# TASK STATEMENT
Output all of the records again, exactly as written.

※ ※ ※

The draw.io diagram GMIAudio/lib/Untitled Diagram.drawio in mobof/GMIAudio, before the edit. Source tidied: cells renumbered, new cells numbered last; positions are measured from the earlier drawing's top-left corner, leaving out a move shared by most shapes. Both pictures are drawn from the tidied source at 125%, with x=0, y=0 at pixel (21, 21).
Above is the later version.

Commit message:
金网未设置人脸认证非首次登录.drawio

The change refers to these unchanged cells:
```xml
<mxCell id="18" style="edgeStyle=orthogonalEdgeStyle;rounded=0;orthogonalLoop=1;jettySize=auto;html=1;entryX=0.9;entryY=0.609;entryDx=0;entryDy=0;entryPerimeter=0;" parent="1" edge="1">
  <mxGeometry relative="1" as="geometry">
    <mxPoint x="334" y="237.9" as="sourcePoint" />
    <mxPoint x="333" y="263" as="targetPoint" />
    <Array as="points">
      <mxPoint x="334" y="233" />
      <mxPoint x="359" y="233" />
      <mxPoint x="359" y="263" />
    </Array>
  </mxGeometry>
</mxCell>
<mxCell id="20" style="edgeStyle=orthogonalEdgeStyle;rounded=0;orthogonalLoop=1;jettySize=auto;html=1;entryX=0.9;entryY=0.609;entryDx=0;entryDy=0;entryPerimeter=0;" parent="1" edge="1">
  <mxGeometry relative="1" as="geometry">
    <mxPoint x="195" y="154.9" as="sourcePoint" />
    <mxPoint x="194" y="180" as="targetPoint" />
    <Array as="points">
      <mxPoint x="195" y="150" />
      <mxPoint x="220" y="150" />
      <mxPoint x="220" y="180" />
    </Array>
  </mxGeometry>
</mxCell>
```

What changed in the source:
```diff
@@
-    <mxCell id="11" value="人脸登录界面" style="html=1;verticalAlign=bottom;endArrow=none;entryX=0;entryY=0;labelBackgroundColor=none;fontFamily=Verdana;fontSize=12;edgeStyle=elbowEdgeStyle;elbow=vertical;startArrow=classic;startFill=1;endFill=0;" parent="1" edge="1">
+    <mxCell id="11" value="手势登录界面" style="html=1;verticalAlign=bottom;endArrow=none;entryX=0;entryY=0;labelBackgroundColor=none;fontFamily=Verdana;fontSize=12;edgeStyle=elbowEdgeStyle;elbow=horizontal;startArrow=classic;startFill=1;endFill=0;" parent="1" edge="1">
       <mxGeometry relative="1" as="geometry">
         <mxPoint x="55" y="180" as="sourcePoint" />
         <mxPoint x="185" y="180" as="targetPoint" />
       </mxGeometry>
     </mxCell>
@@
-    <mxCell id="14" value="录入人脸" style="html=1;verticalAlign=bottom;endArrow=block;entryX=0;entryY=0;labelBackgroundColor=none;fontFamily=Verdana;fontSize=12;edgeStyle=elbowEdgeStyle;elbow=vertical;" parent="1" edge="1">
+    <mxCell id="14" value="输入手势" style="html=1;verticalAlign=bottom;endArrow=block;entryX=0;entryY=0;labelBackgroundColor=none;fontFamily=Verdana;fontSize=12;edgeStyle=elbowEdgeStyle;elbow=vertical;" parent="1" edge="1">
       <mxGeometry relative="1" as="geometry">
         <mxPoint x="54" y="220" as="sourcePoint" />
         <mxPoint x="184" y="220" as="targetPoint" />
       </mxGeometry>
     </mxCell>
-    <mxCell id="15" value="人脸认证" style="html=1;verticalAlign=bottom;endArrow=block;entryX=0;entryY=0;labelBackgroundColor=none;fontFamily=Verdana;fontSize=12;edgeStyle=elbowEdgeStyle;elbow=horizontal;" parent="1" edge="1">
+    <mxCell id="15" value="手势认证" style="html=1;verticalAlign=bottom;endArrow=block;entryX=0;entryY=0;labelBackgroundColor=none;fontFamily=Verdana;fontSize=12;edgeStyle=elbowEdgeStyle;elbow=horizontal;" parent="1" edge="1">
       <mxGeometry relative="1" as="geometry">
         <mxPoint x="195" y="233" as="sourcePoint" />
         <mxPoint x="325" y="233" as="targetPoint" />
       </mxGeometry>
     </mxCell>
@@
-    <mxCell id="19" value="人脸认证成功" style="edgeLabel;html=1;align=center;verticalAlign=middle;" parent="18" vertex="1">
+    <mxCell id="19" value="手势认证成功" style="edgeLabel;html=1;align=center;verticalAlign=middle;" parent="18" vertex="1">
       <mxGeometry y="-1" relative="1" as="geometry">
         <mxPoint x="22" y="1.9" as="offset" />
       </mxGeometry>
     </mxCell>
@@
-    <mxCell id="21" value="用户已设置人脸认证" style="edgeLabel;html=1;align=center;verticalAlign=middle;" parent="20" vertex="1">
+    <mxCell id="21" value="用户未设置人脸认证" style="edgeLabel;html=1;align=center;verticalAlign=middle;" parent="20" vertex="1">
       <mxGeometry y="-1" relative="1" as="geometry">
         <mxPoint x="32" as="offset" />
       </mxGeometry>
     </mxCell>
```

※ ※ ※

# THE ANSWER
The draw.io diagram GMIAudio/lib/Untitled Diagram.drawio in mobof/GMIAudio, before the edit. Source tidied: cells renumbered, new cells numbered last; positions are measured from the earlier drawing's top-left corner, leaving out a move shared by most shapes. Both pictures are drawn from the tidied source at 125%, with x=0, y=0 at pixel (21, 21).
Above is the later version.

Commit message:
金网未设置人脸认证非首次登录.drawio

The change refers to these unchanged cells:
```xml
<mxCell id="18" style="edgeStyle=orthogonalEdgeStyle;rounded=0;orthogonalLoop=1;jettySize=auto;html=1;entryX=0.9;entryY=0.609;entryDx=0;entryDy=0;entryPerimeter=0;" parent="1" edge="1">
  <mxGeometry relative="1" as="geometry">
    <mxPoint x="334" y="237.9" as="sourcePoint" />
    <mxPoint x="333" y="263" as="targetPoint" />
    <Array as="points">
      <mxPoint x="334" y="233" />
      <mxPoint x="359" y="233" />
      <mxPoint x="359" y="263" />
    </Array>
  </mxGeometry>
</mxCell>
<mxCell id="20" style="edgeStyle=orthogonalEdgeStyle;rounded=0;orthogonalLoop=1;jettySize=auto;html=1;entryX=0.9;entryY=0.609;entryDx=0;entryDy=0;entryPerimeter=0;" parent="1" edge="1">
  <mxGeometry relative="1" as="geometry">
    <mxPoint x="195" y="154.9" as="sourcePoint" />
    <mxPoint x="194" y="180" as="targetPoint" />
    <Array as="points">
      <mxPoint x="195" y="150" />
      <mxPoint x="220" y="150" />
      <mxPoint x="220" y="180" />
    </Array>
  </mxGeometry>
</mxCell>
```

What changed in the source:
```diff
@@
-    <mxCell id="11" value="人脸登录界面" style="html=1;verticalAlign=bottom;endArrow=none;entryX=0;entryY=0;labelBackgroundColor=none;fontFamily=Verdana;fontSize=12;edgeStyle=elbowEdgeStyle;elbow=vertical;startArrow=classic;startFill=1;endFill=0;" parent="1" edge="1">
+    <mxCell id="11" value="手势登录界面" style="html=1;verticalAlign=bottom;endArrow=none;entryX=0;entryY=0;labelBackgroundColor=none;fontFamily=Verdana;fontSize=12;edgeStyle=elbowEdgeStyle;elbow=horizontal;startArrow=classic;startFill=1;endFill=0;" parent="1" edge="1">
       <mxGeometry relative="1" as="geometry">
         <mxPoint x="55" y="180" as="sourcePoint" />
         <mxPoint x="185" y="180" as="targetPoint" />
       </mxGeometry>
     </mxCell>
@@
-    <mxCell id="14" value="录入人脸" style="html=1;verticalAlign=bottom;endArrow=block;entryX=0;entryY=0;labelBackgroundColor=none;fontFamily=Verdana;fontSize=12;edgeStyle=elbowEdgeStyle;elbow=vertical;" parent="1" edge="1">
+    <mxCell id="14" value="输入手势" style="html=1;verticalAlign=bottom;endArrow=block;entryX=0;entryY=0;labelBackgroundColor=none;fontFamily=Verdana;fontSize=12;edgeStyle=elbowEdgeStyle;elbow=vertical;" parent="1" edge="1">
       <mxGeometry relative="1" as="geometry">
         <mxPoint x="54" y="220" as="sourcePoint" />
         <mxPoint x="184" y="220" as="targetPoint" />
       </mxGeometry>
     </mxCell>
-    <mxCell id="15" value="人脸认证" style="html=1;verticalAlign=bottom;endArrow=block;entryX=0;entryY=0;labelBackgroundColor=none;fontFamily=Verdana;fontSize=12;edgeStyle=elbowEdgeStyle;elbow=horizontal;" parent="1" edge="1">
+    <mxCell id="15" value="手势认证" style="html=1;verticalAlign=bottom;endArrow=block;entryX=0;entryY=0;labelBackgroundColor=none;fontFamily=Verdana;fontSize=12;edgeStyle=elbowEdgeStyle;elbow=horizontal;" parent="1" edge="1">
       <mxGeometry relative="1" as="geometry">
         <mxPoint x="195" y="233" as="sourcePoint" />
         <mxPoint x="325" y="233" as="targetPoint" />
       </mxGeometry>
     </mxCell>
@@
-    <mxCell id="19" value="人脸认证成功" style="edgeLabel;html=1;align=center;verticalAlign=middle;" parent="18" vertex="1">
+    <mxCell id="19" value="手势认证成功" style="edgeLabel;html=1;align=center;verticalAlign=middle;" parent="18" vertex="1">
       <mxGeometry y="-1" relative="1" as="geometry">
         <mxPoint x="22" y="1.9" as="offset" />
       </mxGeometry>
     </mxCell>
@@
-    <mxCell id="21" value="用户已设置人脸认证" style="edgeLabel;html=1;align=center;verticalAlign=middle;" parent="20" vertex="1">
+    <mxCell id="21" value="用户未设置人脸认证" style="edgeLabel;html=1;align=center;verticalAlign=middle;" parent="20" vertex="1">
       <mxGeometry y="-1" relative="1" as="geometry">
         <mxPoint x="32" as="offset" />
       </mxGeometry>
     </mxCell>
```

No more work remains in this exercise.